* _AVAILABLE RECORDS_
··········

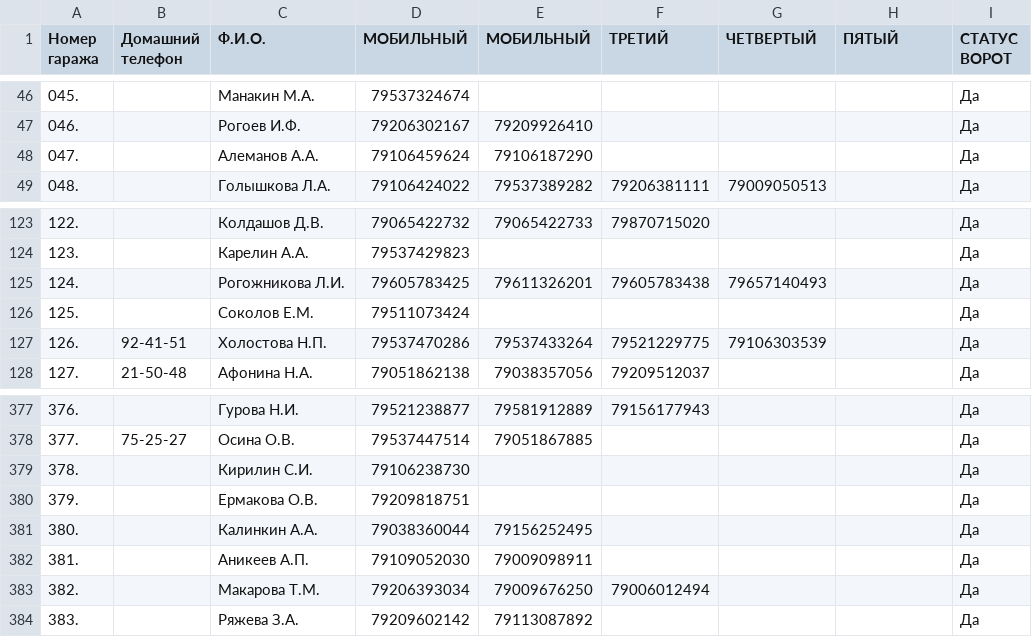
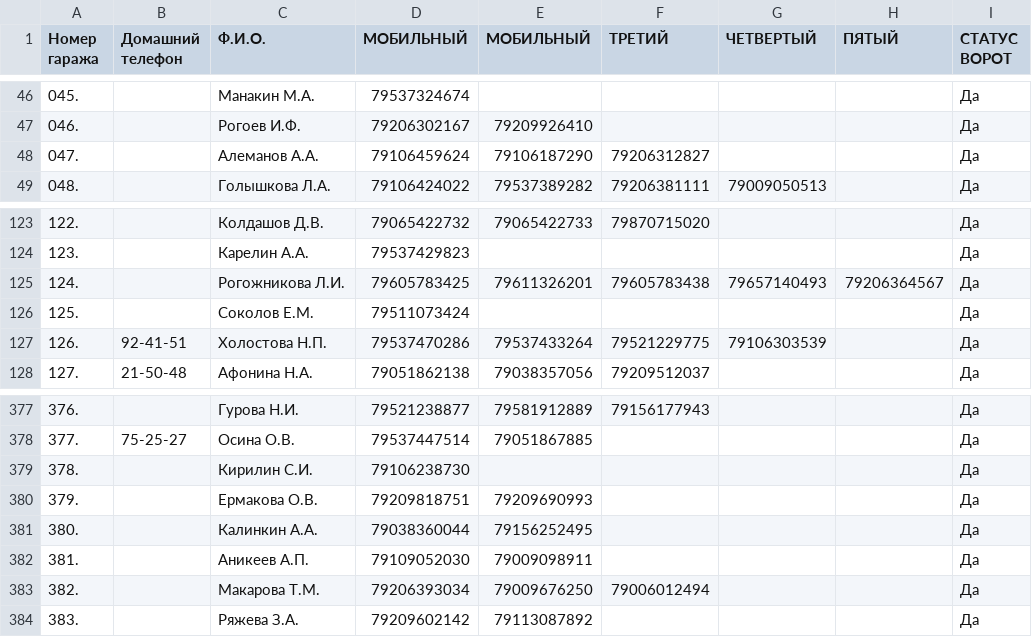
Before and after one commit to slaav1k/maxBotFakel, a CSV file: numbers.csv, drawn as a sheet; only a part is shown, gaps mark what is left out.

```diff
--- a/numbers.csv
+++ b/numbers.csv
@@ -47,3 +47,3 @@
 046.; ;Рогоев И.Ф.;79206302167;79209926410;;;;Да
-047.; ;Алеманов А.А.;79106459624;79106187290;;;;Да
+047.; ;Алеманов А.А.;79106459624;79106187290;79206312827;;;Да
 048.; ;Голышкова Л.А.;79106424022;79537389282;79206381111;79009050513;;Да
@@ -124,3 +124,3 @@
 123.; ;Карелин А.А.;79537429823;;;;;Да
-124.; ;Рогожникова Л.И.;79605783425;79611326201;79605783438;79657140493;;Да
+124.; ;Рогожникова Л.И.;79605783425;79611326201;79605783438;79657140493;79206364567;Да
 125.; ;Соколов Е.М.;79511073424;;;;;Да
@@ -379,3 +379,3 @@
 378.; ;Кирилин С.И.;79106238730;;;;;Да
-379.; ;Ермакова О.В.;79209818751;;;;;Да
+379.; ;Ермакова О.В.;79209818751;79209690993;;;;Да
 380.; ;Калинкин А.А.;79038360044;79156252495;;;;Да
```
Also changed, not shown: example.csv, 1 other file.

··········

* _EXERCISE PROMPT_
Which lines of the data above contain the string "Алеманов"? Copy each of them.

* _RESPONSE TO THE EXERCISE_
-047.; ;Алеманов А.А.;79106459624;79106187290;;;;Да
+047.; ;Алеманов А.А.;79106459624;79106187290;79206312827;;;Да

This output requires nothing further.